Although Barrette acknowledged that the government is flush with $300 million in additional health funds, he argued that it wouldn’t make sense to use some of it to cover the MUHC’s budget deficit.
“I have an additional $300 million of new money, right,” Barrette told reporters after the press conference by the Central Users’ Committee of the MUHC.
“That’s what we are investing in this current budget. I cannot take 15 per cent of that additional money to cover a $42-million deficit in one hospital if (all) measures to put in place are not. That’s proper management on our part.”
“Some corrective measures that were taken elsewhere were not necessarily taken at the MUHC,” he added.
Barrette disagreed that the MUHC is underfunded, but he did concede that “the MUHC was in the worst situation in the province” because it was “overwhelmed” by an unusually high number of patients in need of alternative care.
The five-hospital network provides specialized acute care, and patients requiring so-called alternative care are better served in other institutions like public nursing homes or rehabilitation centres.
Earlier on Thursday, the users’ committee complained that “patients are caught in the middle of political bickering between the ministry and the MUHC administration, and it is time to remind both of them that their priority should be providing seamless, high-quality care to patients.”
Committee members shared horror stories of delays in treatment, and problems in the design of the MUHC superhospital for patients in wheelchairs.
Amy Ma, co-president of the committee, cited the case of a Stage 1 lung cancer patient who was in need of surgery to remove a tumour. The wait took so long that by the time the operation became available, the patient’s cancer had deteriorated to Stage 3 and was considered inoperable.
Ma noted that a number of patient services, like the cancer survivorship program, have been suspended because of a lack of funding.
“Cancer doesn’t go on vacation,” Ma added.
“Unfortunately, every day we are seeing the harm caused to users,” said Pierre Hurteau, a cancer survivor and the committee’s other co-president. “We are receiving more and more shocking complaints from patients and families.”
The MUHC — which opened the $1.3-billion superhospital at the Glen site in Notre-Dame-de-Grâce in April 2015 — is struggling amid the steepest funding cuts in its history. Union leaders have decried what they estimate are $120 million in cutbacks in the past five years, while the MUHC’s chief of surgery has said that at least 1,000 elective surgeries will be cancelled this year due to a lack of funds.
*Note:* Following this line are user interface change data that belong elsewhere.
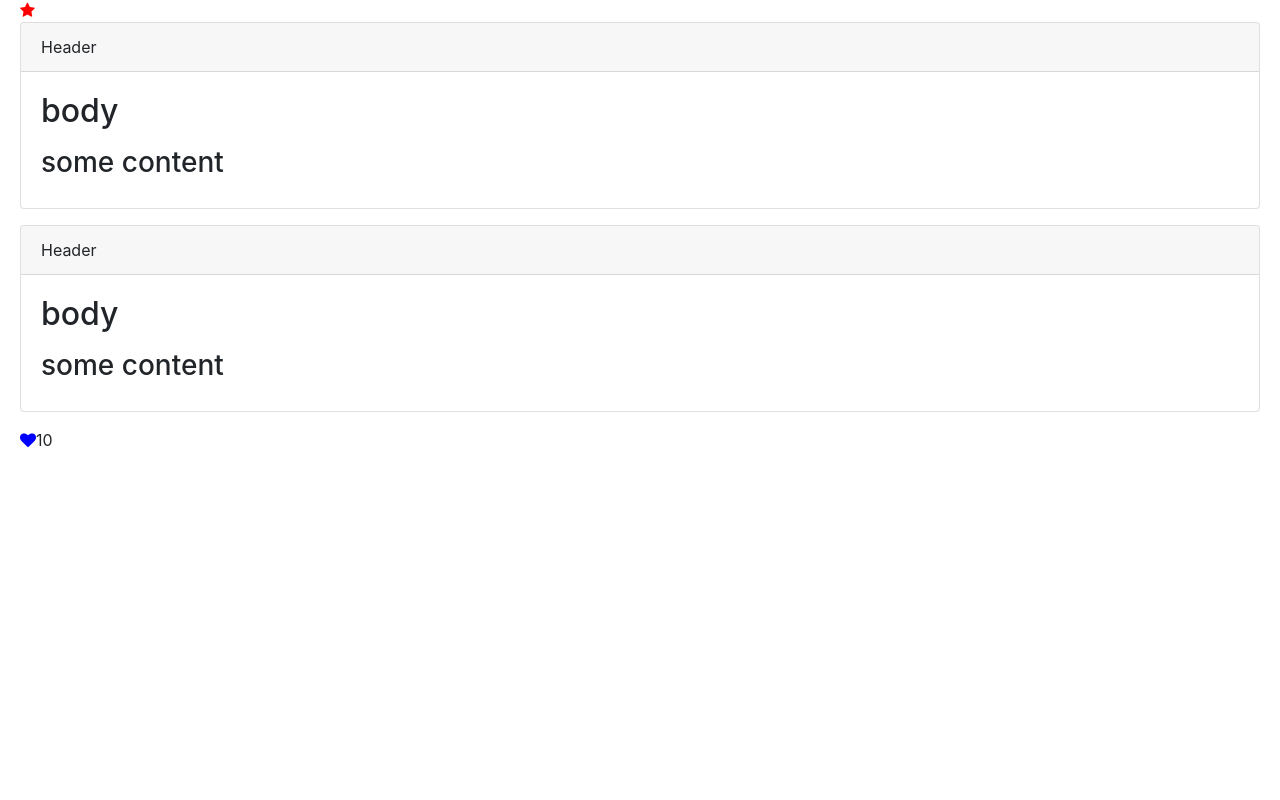
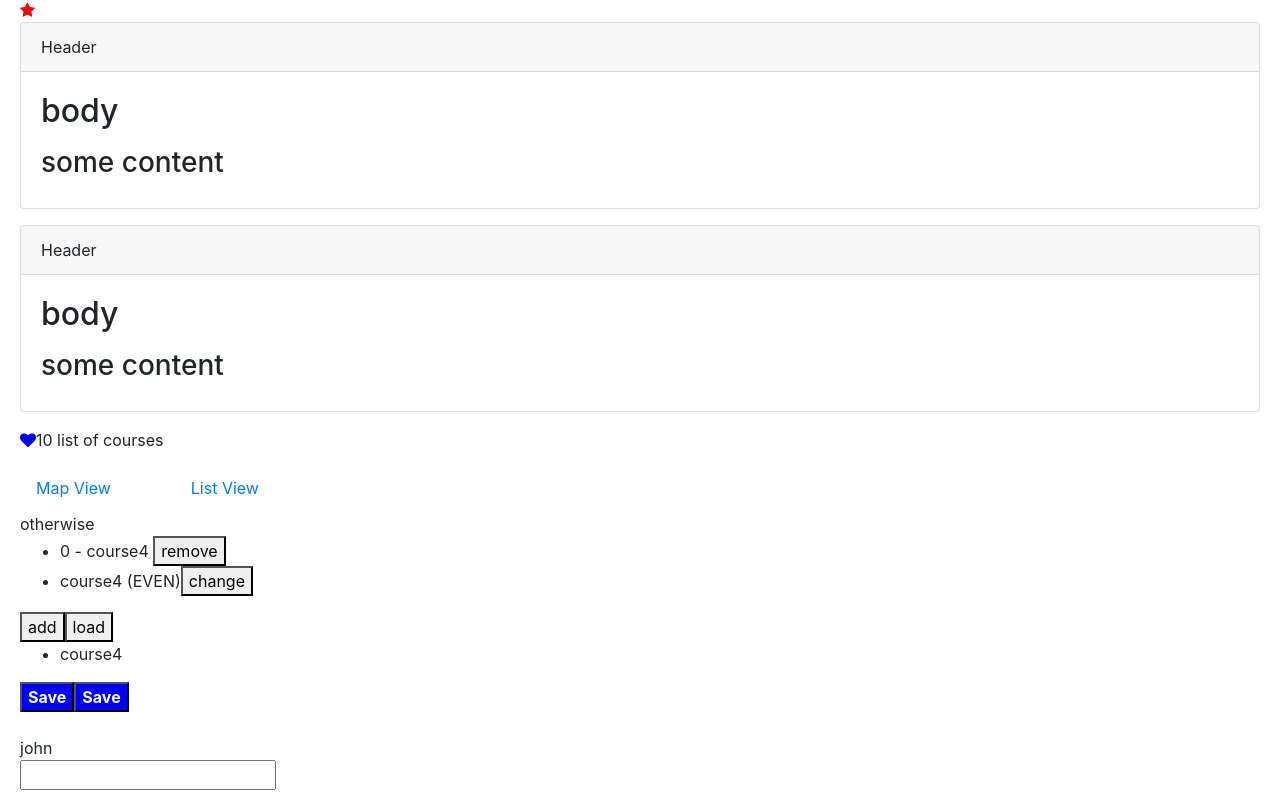
Before and after one commit to saittosun/mosh-hello-angular, an Angular app: page / in a window 1280 px wide. Shown: the part 710-1510 px from the top of the page. Before the commit the page ends 1182 px from the top, so only its background shows below. Built offline with nearby package versions, Linux system fonts and the light colour scheme.

Commit message:
directives is recapped

```diff
--- a/src/app/app.component.html
+++ b/src/app/app.component.html
@@ -26,3 +26,10 @@
 <app-like
   [likesCount]="tweet.likesCount"
   [isActive]="tweet.isLiked"></app-like>
+<app-directives-course></app-directives-course>
+
+<!--custom directives-->
+<br>
+<!--bir tane bind property oldugu icin asagidakini degistirdi-->
+<!-- <input type="text" appInputFormat [format]="'uppercase'"> -->
+<input type="text" [appInputFormat]="'uppercase'">
--- a/src/app/app.component.ts
+++ b/src/app/app.component.ts
@@ -8,6 +8,9 @@ import { FavoriteChangedEventArgs } from './building-reusable-favorite/building-
   styleUrls: ['./app.component.css']
 })
 export class AppComponent {
+  // ngswitchcase
+  viewMode = 'something';
+
   // assignment-4
   tweet = {
     body: 'here is the body of tweet',
--- a/src/app/app.module.ts
+++ b/src/app/app.module.ts
@@ -11,6 +11,8 @@ import { TitleCasePipe } from './title-case.pipe';
 import { BuildingReusableFavoriteComponent } from './building-reusable-favorite/building-reusable-favorite.component';
 import { BootstrapPanelComponent } from './bootstrap-panel/bootstrap-panel.component';
 import { LikeComponent } from './like/like.component';
+import { DirectivesCourseComponent } from './directives-course/directives-course.component';
+import { InputFormatDirective } from './input-format.directive';
 
 @NgModule({
   declarations: [
@@ -22,7 +24,9 @@ import { LikeComponent } from './like/like.component';
     TitleCasePipe,
     BuildingReusableFavoriteComponent,
     BootstrapPanelComponent,
-    LikeComponent
+    LikeComponent,
+    DirectivesCourseComponent,
+    InputFormatDirective
   ],
   imports: [
     BrowserModule,
--- a/src/app/building-reusable-favorite/building-reusable-favorite.component.css
+++ b/src/app/building-reusable-favorite/building-reusable-favorite.component.css
@@ -1,3 +1,7 @@
 .red {
   color: red;
 }
+
+.green {
+  color: green;
+}
--- a/src/app/building-reusable-favorite/building-reusable-favorite.component.html
+++ b/src/app/building-reusable-favorite/building-reusable-favorite.component.html
@@ -1,4 +1,10 @@
 <i
   class="fa fa-star"
-  [class.red]="isSelected"
+  [ngClass]="{
+    'red': isSelected,
+    'green': !isSelected
+  }"
   (click)="onClick()"></i>
+  <!--yukaridaki ngclass directive-->
+  <!-- [class.red]="isSelected"
+  [class.green]="!isSelected" -->
--- /dev/null
+++ b/src/app/directives-course/directives-course.component.html
@@ -0,0 +1,91 @@
+<!--ngif and hidden property-->
+<!-- <div *ngIf="courses.length > 0; else noCourses">
+  list of courses
+</div>
+<ng-template #noCourses>
+  no courses
+</ng-template> -->
+
+<div *ngIf="courses.length > 0; then coursesList else noCourses"></div>
+<ng-template #coursesList>
+  list of courses
+</ng-template>
+<ng-template #noCourses>
+  no courses
+</ng-template>
+
+<!-- <div [hidden]="courses.length === 0">
+  list of courses
+</div>
+<div [hidden]="courses.length > 0">
+  no courses
+</div> -->
+
+<!--ngswitchcase-->
+<div class="mt-3">
+  <ul class="nav nav-pills">
+    <li class="nav-item">
+      <a
+        class="nav-link"
+        [class.active]="viewMode === 'map'"
+        (click)="viewMode = 'map'">Map View</a>
+    </li>
+    <li class="ml-5">
+      <a
+        class="nav-link"
+        [class.active]="viewMode === 'list'"
+        (click)="viewMode = 'list'">List View</a>
+    </li>
+  </ul>
+  <div class="mt-1" [ngSwitch]="viewMode">
+    <div *ngSwitchCase="'map'">Map view content</div>
+    <div *ngSwitchCase="'list'">List view content</div>
+    <div *ngSwitchDefault>otherwise</div>
+  </div>
+</div>
+
+<ul>
+  <li *ngFor="let course of courses; index as i">
+    {{i}} - {{course.name}}
+    <button (click)="onRemove(course)">remove</button>
+  </li>
+  <!--ngforof kismina bakti docs dan ve asagidaki ornegi yapti-->
+  <li *ngFor="let course of courses; even as isEven">
+    {{course.name}} <span *ngIf="isEven">(EVEN)</span>
+    <button (click)="onChange(course)">change</button>
+  </li>
+</ul>
+
+<!--ngfor and change detection-->
+<button (click)=onAdd()>add</button>
+
+<!--ngFor and trackby-->
+<button (click)="loadCourses()">load</button>
+<ul>
+  <li *ngFor="let course of courses; trackBy: trackCourse">
+    {{course.name}}
+  </li>
+</ul>
+
+<!--ngstyle directive-->
+<button
+  [style.backgroundColor]="canSave ? 'blue': 'gray'"
+  [style.color]="canSave ? 'white': 'black'"
+  [style.fontWeight]="canSave ? 'bold': 'normal'">
+  Save
+</button>
+<button
+  [ngStyle]="{
+    'backgroundColor': canSave ? 'blue': 'gray',
+    'color': canSave ? 'white': 'black',
+    'fontWeight': canSave ? 'bold': 'normal'
+  }">
+  Save
+</button>
+
+<!-- safe traversal operator -->
+<br>
+<br>
+<span>{{task.assignee.name}}</span>
+<span *ngIf="task.safe">{{task.safe.traversal}}</span>
+<span>{{task.safe?.traversal}}</span>
--- /dev/null
+++ b/src/app/directives-course/directives-course.component.ts
@@ -0,0 +1,49 @@
+import { Component } from '@angular/core';
+
+@Component({
+  selector: 'app-directives-course',
+  templateUrl: './directives-course.component.html',
+  styleUrls: ['./directives-course.component.css']
+})
+export class DirectivesCourseComponent {
+  courses = [{id: 4, name: 'course4'}];
+
+  onAdd() {
+    this.courses.push({id: 4, name: 'course4'});
+  }
+
+  onRemove(course) {
+    const index = this.courses.indexOf(course);
+    this.courses.splice(index, 1);
+  }
+
+  onChange(course) {
+    course.name = 'updated';
+  }
+
+  loadCourses() {
+    this.courses = [
+      {id: 1, name: 'course1'},
+      {id: 2, name: 'course2'},
+      {id: 3, name: 'course3'}
+    ]
+  }
+
+  trackCourse(index, course) {
+    return course ? course.id : undefined;
+  }
+
+  // ngStyle directive
+  // tslint:disable-next-line:member-ordering
+  canSave = true;
+
+  // safe traversal operator
+  // tslint:disable-next-line:member-ordering
+  task = {
+    title: 'review apps',
+    assignee: {
+      name: 'john'
+    },
+    safe: null
+  };
+}
--- /dev/null
+++ b/src/app/input-format.directive.ts
@@ -0,0 +1,24 @@
+import { Directive, HostListener, ElementRef, Input } from '@angular/core';
+
+@Directive({
+  selector: '[appInputFormat]'
+})
+export class InputFormatDirective {
+  // tslint:disable-next-line:no-input-rename
+  @Input('appInputFormat') format;
+  constructor(private el: ElementRef) { }
+
+  @HostListener('blur') onBlur() {
+    const value: string = this.el.nativeElement.value;
+    if (this.format === 'lowercase') {
+      this.el.nativeElement.value = value.toLowerCase();
+    } else {
+      this.el.nativeElement.value = value.toUpperCase();
+    }
+  }
+
+}
+
+// @HostListener('focus') onFocus() {
+//   console.log('focus');
+// }
```
Also changed, not shown: src/app/directives-course/directives-course.component.css (added).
Barrette is also considering proposals to fold the MUHC into a larger “conglomerate” of two other west-end health organizations — an idea that doctors and patients oppose as unwieldy.
Barrette denied that he is at loggerheads with the hospital network despite having declared in a radio interview in March that “there is a problem in terms of leadership at the MUHC and we are addressing that issue.”
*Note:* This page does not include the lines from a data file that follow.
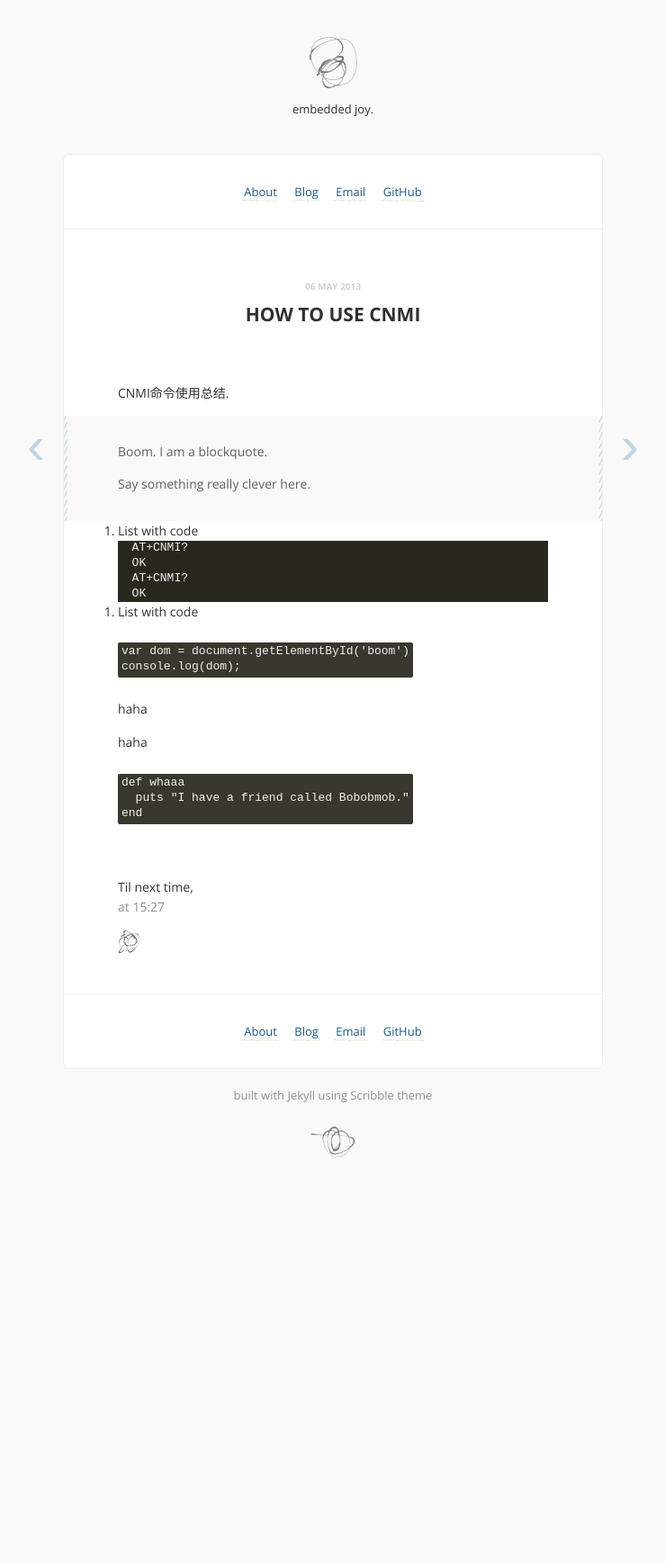
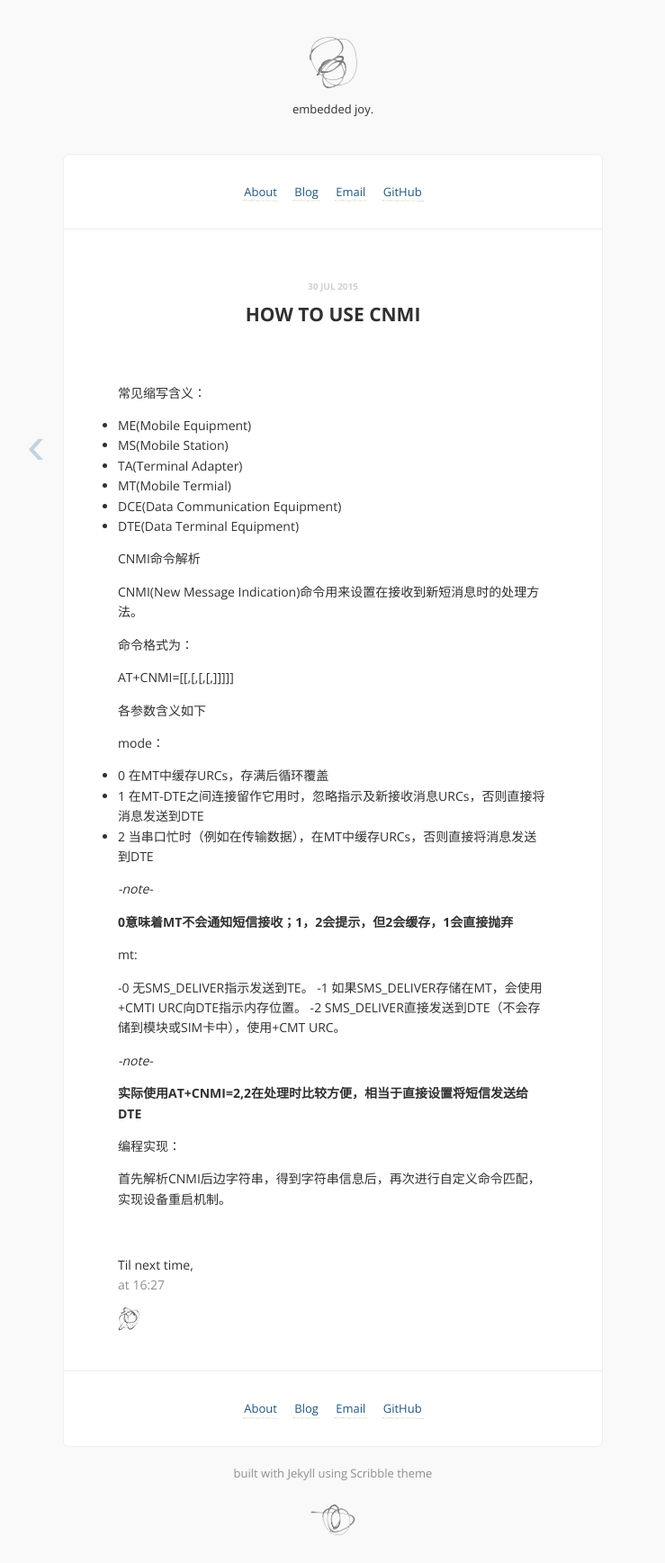
Before and after one commit to benhaha/benhaha.github.com, a Jekyll site: the page built from _posts/2015-07-30-CNMI-usage.md, in a window 1280 px wide. Shown: the whole page at 90% size, without its empty margins (270-1009 px from the left). Built offline with Jekyll 4.4.1, drawn with Linux system fonts in a browser that asks for light colours; Markdown is read by kramdown in place of the engine named in the settings; comment, search, counter and statistics services are not loaded; before the commit the page ends 1317 px from its top, so only the background shows below that.

Commit message:
CNMI add note

````diff
--- a/_posts/2015-07-30-CNMI-usage.md
+++ b/_posts/2015-07-30-CNMI-usage.md
@@ -1,33 +1,48 @@
 ---
 layout: post
 title: how to use CNMI
-date: 2013-05-06 15:27:31
+date: 2015-07-30 16:27:31
 ---
 
-CNMI命令使用总结.
+常见缩写含义：
 
-> Boom. I am a blockquote.
->
-> Say something really clever here.
+- ME(Mobile Equipment)
+- MS(Mobile Station)
+- TA(Terminal Adapter)
+- MT(Mobile Termial)
+- DCE(Data Communication Equipment)
+- DTE(Data Terminal Equipment)
 
-1. List with code
+CNMI命令解析
 
-  ```
-  AT+CNMI?
-  OK
-  AT+CNMI?
-  OK
-  ```
-2. List with code{% highlight javascript %}
-var dom = document.getElementById('boom')
-console.log(dom);{% endhighlight %}
+CNMI(New Message Indication)命令用来设置在接收到新短消息时的处理方法。
 
-haha
+命令格式为：
 
-haha
+AT+CNMI=[<mode>[,<mt>[,<bm>[,<ds>[,<bfr>]]]]]
 
-{% highlight ruby %}
-def whaaa
-  puts "I have a friend called Bobobmob."
-end
-{% endhighlight %}
+各参数含义如下
+
+mode：
+
+- 0 在MT中缓存URCs，存满后循环覆盖
+- 1 在MT-DTE之间连接留作它用时，忽略指示及新接收消息URCs，否则直接将消息发送到DTE
+- 2 当串口忙时（例如在传输数据），在MT中缓存URCs，否则直接将消息发送到DTE
+
+*-note-*
+
+**0意味着MT不会通知短信接收；1，2会提示，但2会缓存，1会直接抛弃**
+
+mt:
+
+-0 无SMS_DELIVER指示发送到TE。
+-1 如果SMS_DELIVER存储在MT，会使用+CMTI URC向DTE指示内存位置。
+-2 SMS_DELIVER直接发送到DTE（不会存储到模块或SIM卡中），使用+CMT URC。
+
+*-note-*
+
+**实际使用AT+CNMI=2,2在处理时比较方便，相当于直接设置将短信发送给DTE**
+
+编程实现：
+
+首先解析CNMI后边字符串，得到字符串信息后，再次进行自定义命令匹配，实现设备重启机制。
````
Also changed, not shown: _posts/2015-07-30-markdown.md (+1 -1 lines).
“There is no battle, war — whatever — between us and the MUHC,” he said.
“The MUHC is a great hospital. There is no war. But there are unfortunately many, many, many, many people making statements that are not exactly the reflection of the reality that we live in.”
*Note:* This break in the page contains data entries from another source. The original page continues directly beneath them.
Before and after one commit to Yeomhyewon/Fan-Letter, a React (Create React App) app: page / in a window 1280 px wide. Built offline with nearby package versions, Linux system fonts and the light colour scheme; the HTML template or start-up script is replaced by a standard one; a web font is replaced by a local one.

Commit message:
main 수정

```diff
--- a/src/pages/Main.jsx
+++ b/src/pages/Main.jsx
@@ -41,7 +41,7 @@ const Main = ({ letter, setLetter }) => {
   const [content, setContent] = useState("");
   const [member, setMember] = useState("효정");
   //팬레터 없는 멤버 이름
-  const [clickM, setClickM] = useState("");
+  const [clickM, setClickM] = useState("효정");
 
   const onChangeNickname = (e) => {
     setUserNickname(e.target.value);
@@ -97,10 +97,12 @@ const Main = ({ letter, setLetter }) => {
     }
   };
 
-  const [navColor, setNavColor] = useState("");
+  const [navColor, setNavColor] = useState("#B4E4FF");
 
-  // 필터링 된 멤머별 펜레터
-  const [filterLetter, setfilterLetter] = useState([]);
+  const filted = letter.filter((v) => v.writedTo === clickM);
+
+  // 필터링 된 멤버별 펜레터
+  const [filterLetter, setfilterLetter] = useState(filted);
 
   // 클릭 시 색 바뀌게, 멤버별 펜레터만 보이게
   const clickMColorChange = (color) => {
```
Still, the users’ committee warned that voters will remember Barrette’s constant criticism of the MUHC when it comes time to choose the next government in a general election next year.